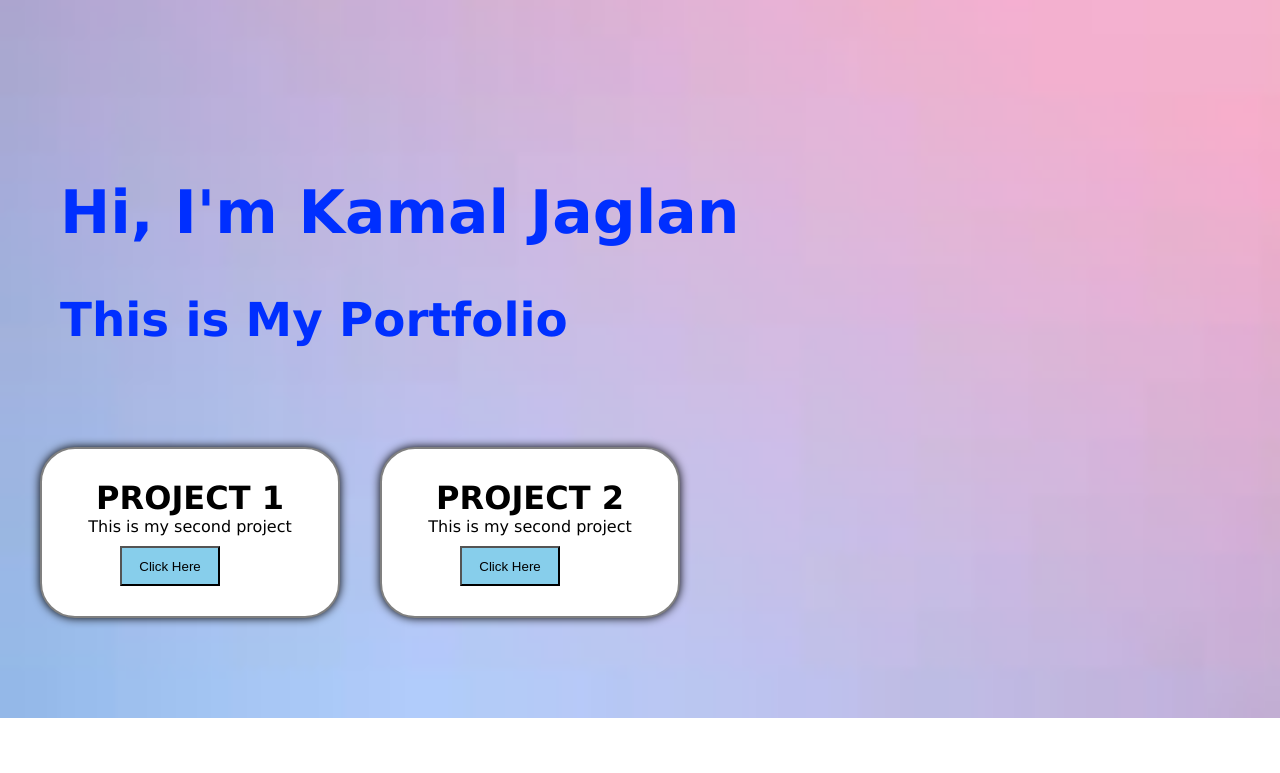
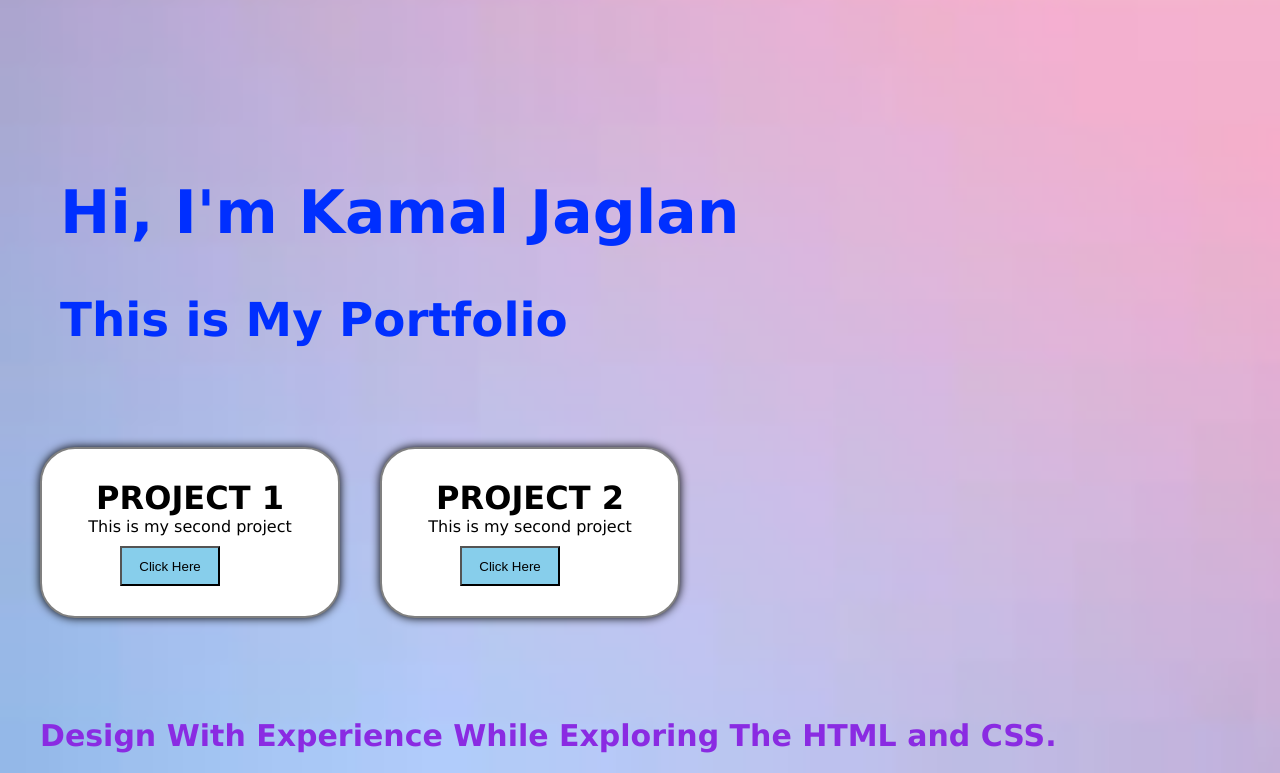
Before and after one commit to Kamaljaglan/assignment, a plain HTML site: page portfolio.html in a window 1280 px wide. Shown: the part 593-1366 px from the top of the page. Before the commit the page ends 1311 px from the top, so only its background shows below. Drawn offline with Linux system fonts and the light colour scheme.

Commit message:
Add files via upload

```diff
--- a/portfolio.html
+++ b/portfolio.html
@@ -121,6 +121,13 @@ main{
         margin-left: 60px;
 
        }
+       .footer{
+        font-size: 30px;
+        margin-left: 40px;
+        margin-right: 20px;
+        margin-bottom: 20px;
+        color: blueviolet;
+       }
 
 
 
@@ -162,6 +169,9 @@ main{
 
       </div>
     </div></center>
+    <footer>
+      <b><div class="footer">Design With Experience While Exploring The HTML and CSS.</div></b>
+    </footer>
 
 
 </body>
```
Also changed, not shown: contact page.html (+1 -1 lines).
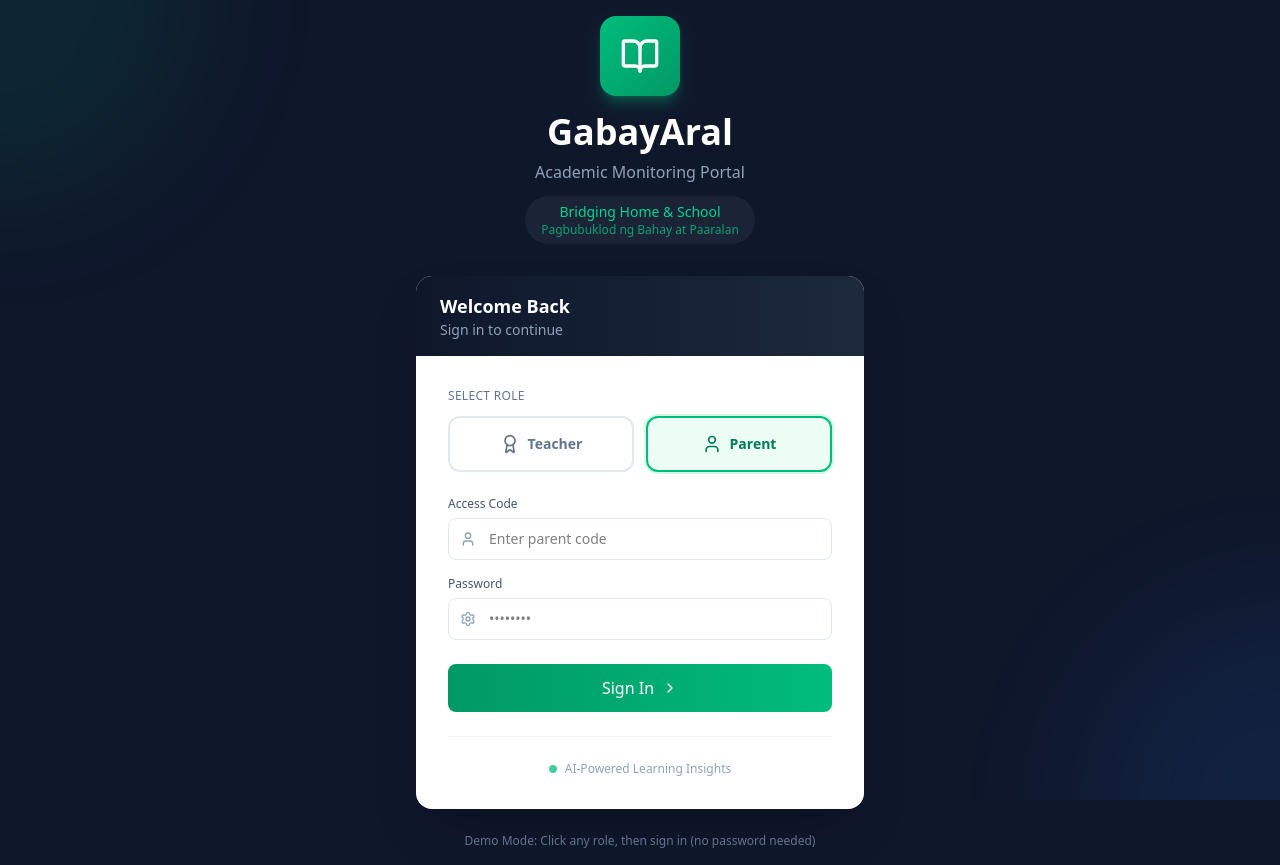
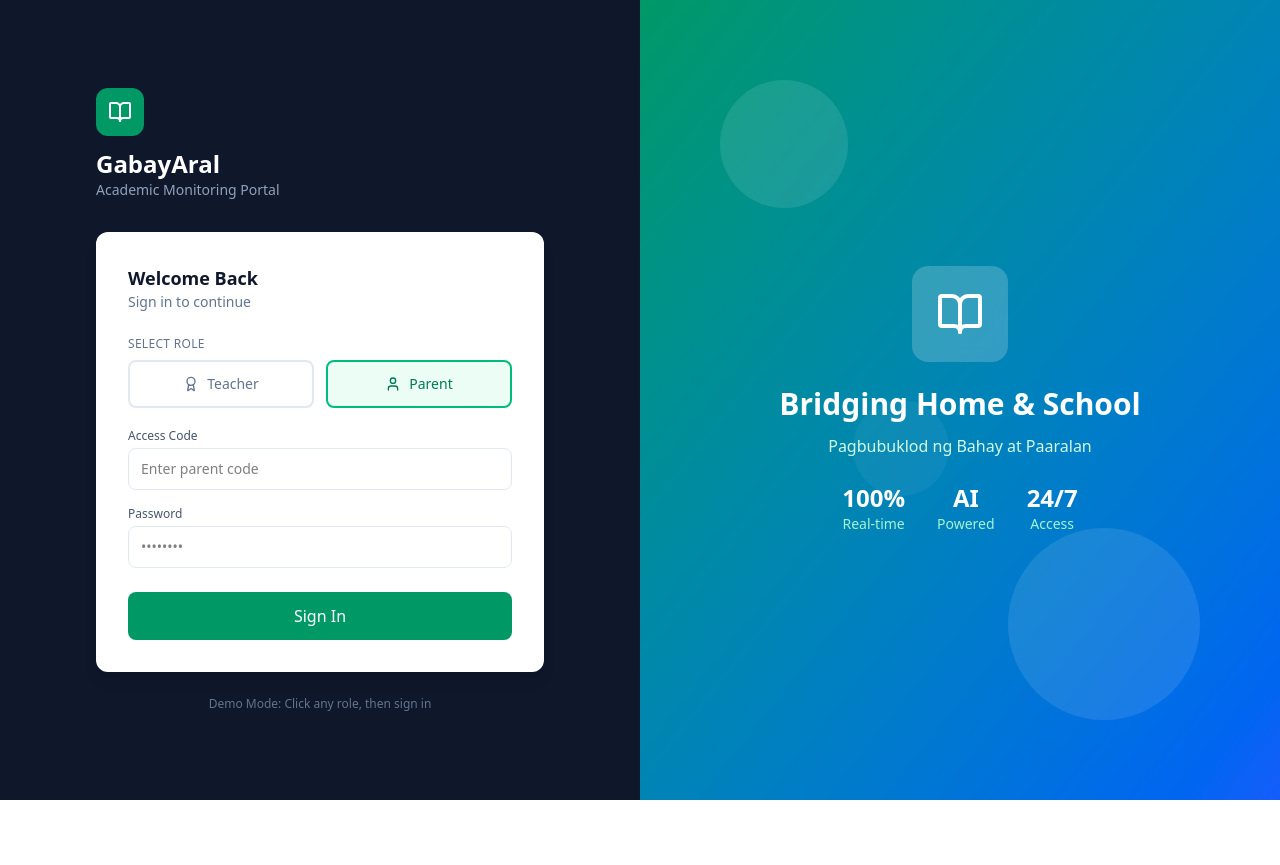
Before and after one commit to raejohnacarandang/gabayaral2, a React (Vite) app: page / in a window 1280 px wide. After the commit the page ends 800 px from the top, so only its background shows below. Built offline with nearby package versions, Linux system fonts and the light colour scheme.

Commit message:
Login with hero image section layout

```diff
--- a/src/App.tsx
+++ b/src/App.tsx
@@ -515,122 +515,125 @@ const handleAddGrade = (newGrade: GradeEntry) => {
 
 if (!isAuthenticated) {
     return (
-      <div className="min-h-screen bg-slate-900 flex items-center justify-center p-4 font-sans">
-        {/* Background Pattern */}
-        <div className="absolute inset-0 overflow-hidden">
-          <div className="absolute top-0 left-0 w-96 h-96 bg-emerald-500/10 rounded-full blur-3xl -translate-x-1/2 -translate-y-1/2"></div>
-          <div className="absolute bottom-0 right-0 w-96 h-96 bg-blue-500/10 rounded-full blur-3xl translate-x-1/2 translate-y-1/2"></div>
-        </div>
-
+      <div className="min-h-screen bg-slate-900 flex font-sans">
+        {/* Left Side - Login Form */}
+        <div className="w-full lg:w-1/2 flex items-center justify-center p-6">
           <motion.div
             initial={{ opacity: 0, y: 20 }}
             animate={{ opacity: 1, y: 0 }}
-          className="w-full max-w-md relative"
+            className="w-full max-w-md"
           >
-          {/* Logo Section */}
-          <div className="text-center mb-8">
-            <div className="inline-flex items-center justify-center w-20 h-20 bg-gradient-to-br from-emerald-500 to-emerald-600 rounded-2xl shadow-lg shadow-emerald-500/30 mb-4">
-              <BookOpen className="text-white w-10 h-10" />
+            {/* Logo */}
+            <div className="mb-8">
+              <div className="inline-flex items-center justify-center w-12 h-12 bg-emerald-600 rounded-xl mb-3">
+                <BookOpen className="text-white w-6 h-6" />
               </div>
-            <h1 className="text-4xl font-bold text-white">GabayAral</h1>
-            <p className="text-slate-400 mt-2">Academic Monitoring Portal</p>
-            <div className="mt-3 inline-block px-4 py-1.5 bg-white/5 rounded-full">
-              <p className="text-sm text-emerald-400 font-medium">Bridging Home & School</p>
-              <p className="text-xs text-emerald-400/70">Pagbubuklod ng Bahay at Paaralan</p>
-            </div>
+              <h1 className="text-2xl font-bold text-white">GabayAral</h1>
+              <p className="text-slate-400 text-sm">Academic Monitoring Portal</p>
             </div>
 
             {/* Login Card */}
-          <div className="bg-white rounded-2xl shadow-2xl overflow-hidden">
-            {/* Card Header */}
-            <div className="bg-gradient-to-r from-slate-900 to-slate-800 px-6 py-4">
-              <h2 className="text-lg font-semibold text-white">Welcome Back</h2>
-              <p className="text-slate-400 text-sm">Sign in to continue</p>
+            <div className="bg-white rounded-xl shadow-lg overflow-hidden">
+              <div className="p-6 sm:p-8">
+                <div className="mb-6">
+                  <h2 className="text-lg font-semibold text-slate-900">Welcome Back</h2>
+                  <p className="text-sm text-slate-500">Sign in to continue</p>
                 </div>
 
-            <div className="p-6 sm:p-8">
                 {/* Role Selection */}
-              <div className="mb-6">
-                <p className="text-xs font-medium text-slate-500 mb-3 uppercase tracking-wide">Select Role</p>
+                <div className="mb-5">
+                  <p className="text-xs font-medium text-slate-500 mb-2 uppercase tracking-wide">Select Role</p>
                   <div className="grid grid-cols-2 gap-3">
                     <button
                       onClick={() => setRole('teacher')}
                       className={cn(
-                      "flex items-center justify-center gap-2 p-4 rounded-xl border-2 transition-all duration-200",
-                      role === 'teacher' ? "border-emerald-500 bg-emerald-50 text-emerald-700 ring-2 ring-emerald-100" : "border-slate-200 text-slate-500 hover:border-slate-300 hover:bg-slate-50"
+                        "flex items-center justify-center gap-2 p-3 rounded-lg border-2 transition-all",
+                        role === 'teacher' ? "border-emerald-500 bg-emerald-50 text-emerald-700" : "border-slate-200 text-slate-500 hover:border-slate-300"
                       )}
                     >
-                    <Award className="w-5 h-5" />
-                    <span className="text-sm font-semibold">Teacher</span>
+                      <Award className="w-4 h-4" />
+                      <span className="text-sm font-medium">Teacher</span>
                     </button>
                     <button
                       onClick={() => setRole('parent')}
                       className={cn(
-                      "flex items-center justify-center gap-2 p-4 rounded-xl border-2 transition-all duration-200",
-                      role === 'parent' ? "border-emerald-500 bg-emerald-50 text-emerald-700 ring-2 ring-emerald-100" : "border-slate-200 text-slate-500 hover:border-slate-300 hover:bg-slate-50"
+                        "flex items-center justify-center gap-2 p-3 rounded-lg border-2 transition-all",
+                        role === 'parent' ? "border-emerald-500 bg-emerald-50 text-emerald-700" : "border-slate-200 text-slate-500 hover:border-slate-300"
                       )}
                     >
-                    <User className="w-5 h-5" />
-                    <span className="text-sm font-semibold">Parent</span>
+                      <User className="w-4 h-4" />
+                      <span className="text-sm font-medium">Parent</span>
                     </button>
                   </div>
                 </div>
 
-              {/* Form Fields */}
+                {/* Form */}
                 <div className="space-y-4">
                   <div>
-                  <label className="text-xs font-medium text-slate-600 mb-1.5 block">
+                    <label className="text-xs font-medium text-slate-600 mb-1 block">
                       {role === 'teacher' ? 'Teacher ID' : 'Access Code'}
                     </label>
-                  <div className="relative">
-                    <div className="absolute inset-y-0 left-3 flex items-center pointer-events-none">
-                      <User className="w-4 h-4 text-slate-400" />
-                    </div>
                     <input
                       type="text"
                       placeholder={role === 'teacher' ? "Enter teacher ID" : "Enter parent code"}
-                      className="w-full border border-slate-200 rounded-lg py-2.5 pl-10 pr-4 text-sm focus:ring-2 focus:ring-emerald-500 focus:border-transparent outline-none transition-all"
+                      className="w-full border border-slate-200 rounded-lg py-2.5 px-3 text-sm focus:ring-2 focus:ring-emerald-500 outline-none"
+                    />
+                  </div>
+                  <div>
+                    <label className="text-xs font-medium text-slate-600 mb-1 block">Password</label>
+                    <input
+                      type="password"
+                      placeholder="••••••••"
+                      className="w-full border border-slate-200 rounded-lg py-2.5 px-3 text-sm focus:ring-2 focus:ring-emerald-500 outline-none"
                     />
                   </div>
                 </div>
 
+                <button
+                  onClick={() => setIsAuthenticated(true)}
+                  className="w-full mt-6 py-3 bg-emerald-600 hover:bg-emerald-700 text-white font-medium rounded-lg transition-all"
+                >
+                  Sign In
+                </button>
+              </div>
+            </div>
+
+            <p className="text-center text-xs text-slate-500 mt-6">
+              Demo Mode: Click any role, then sign in
+            </p>
+          </motion.div>
+        </div>
+
+        {/* Right Side - Hero Image */}
+        <div className="hidden lg:flex lg:w-1/2 bg-gradient-to-br from-emerald-600 to-blue-600 items-center justify-center p-12 relative overflow-hidden">
+          {/* Decorative elements */}
+          <div className="absolute top-20 left-20 w-32 h-32 bg-white/10 rounded-full"></div>
+          <div className="absolute bottom-20 right-20 w-48 h-48 bg-white/10 rounded-full"></div>
+          <div className="absolute top-1/2 left-1/3 w-24 h-24 bg-white/5 rounded-full"></div>
+
+          {/* Hero Content */}
+          <div className="text-center text-white relative z-10 max-w-md">
+            <div className="w-24 h-24 bg-white/20 rounded-2xl flex items-center justify-center mx-auto mb-6 backdrop-blur-sm">
+              <BookOpen className="w-12 h-12" />
+            </div>
+            <h2 className="text-3xl font-bold mb-3">Bridging Home & School</h2>
+            <p className="text-emerald-100 mb-6">Pagbubuklod ng Bahay at Paaralan</p>
+            <div className="flex justify-center gap-8 text-sm">
               <div>
-                  <label className="text-xs font-medium text-slate-600 mb-1.5 block">Password</label>
-                  <div className="relative">
-                    <div className="absolute inset-y-0 left-3 flex items-center pointer-events-none">
-                      <Settings className="w-4 h-4 text-slate-400" />
+                <p className="text-2xl font-bold">100%</p>
+                <p className="text-emerald-200">Real-time</p>
               </div>
-                    <input
-                      type="password"
-                      placeholder="••••••••"
-                      className="w-full border border-slate-200 rounded-lg py-2.5 pl-10 pr-4 text-sm focus:ring-2 focus:ring-emerald-500 focus:border-transparent outline-none transition-all"
-                    />
+              <div>
+                <p className="text-2xl font-bold">AI</p>
+                <p className="text-emerald-200">Powered</p>
+              </div>
+              <div>
+                <p className="text-2xl font-bold">24/7</p>
+                <p className="text-emerald-200">Access</p>
               </div>
             </div>
           </div>
-
-              {/* Submit Button */}
-              <button
-                onClick={() => setIsAuthenticated(true)}
-                className="w-full mt-6 py-3 bg-gradient-to-r from-emerald-600 to-emerald-500 hover:from-emerald-500 hover:to-emerald-400 text-white font-medium rounded-lg transition-all flex items-center justify-center gap-2"
-              >
-                <span>Sign In</span>
-                <ChevronRight className="w-4 h-4" />
-              </button>
-
-              {/* Footer */}
-              <div className="mt-6 pt-6 border-t border-slate-100 flex items-center justify-center gap-2">
-                 <div className="w-2 h-2 bg-emerald-500 rounded-full animate-pulse"></div>
-                 <p className="text-xs text-slate-400">AI-Powered Learning Insights</p>
         </div>
-            </div>
-          </div>
-
-          {/* Demo Hint */}
-          <p className="text-center text-xs text-slate-500 mt-6">
-            Demo Mode: Click any role, then sign in (no password needed)
-          </p>
-        </motion.div>
       </div>
     );
   }
```
Also changed, not shown: image.png (added). Lines whose indentation alone changed are shown as unchanged.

- **What the task requires**: Search the records above for the string "hidden" and copy each line that holds it.

- **Output**:
-        <div className="absolute inset-0 overflow-hidden">
-          <div className="bg-white rounded-2xl shadow-2xl overflow-hidden">
+            <div className="bg-white rounded-xl shadow-lg overflow-hidden">
+        <div className="hidden lg:flex lg:w-1/2 bg-gradient-to-br from-emerald-600 to-blue-600 items-center justify-center p-12 relative overflow-hidden">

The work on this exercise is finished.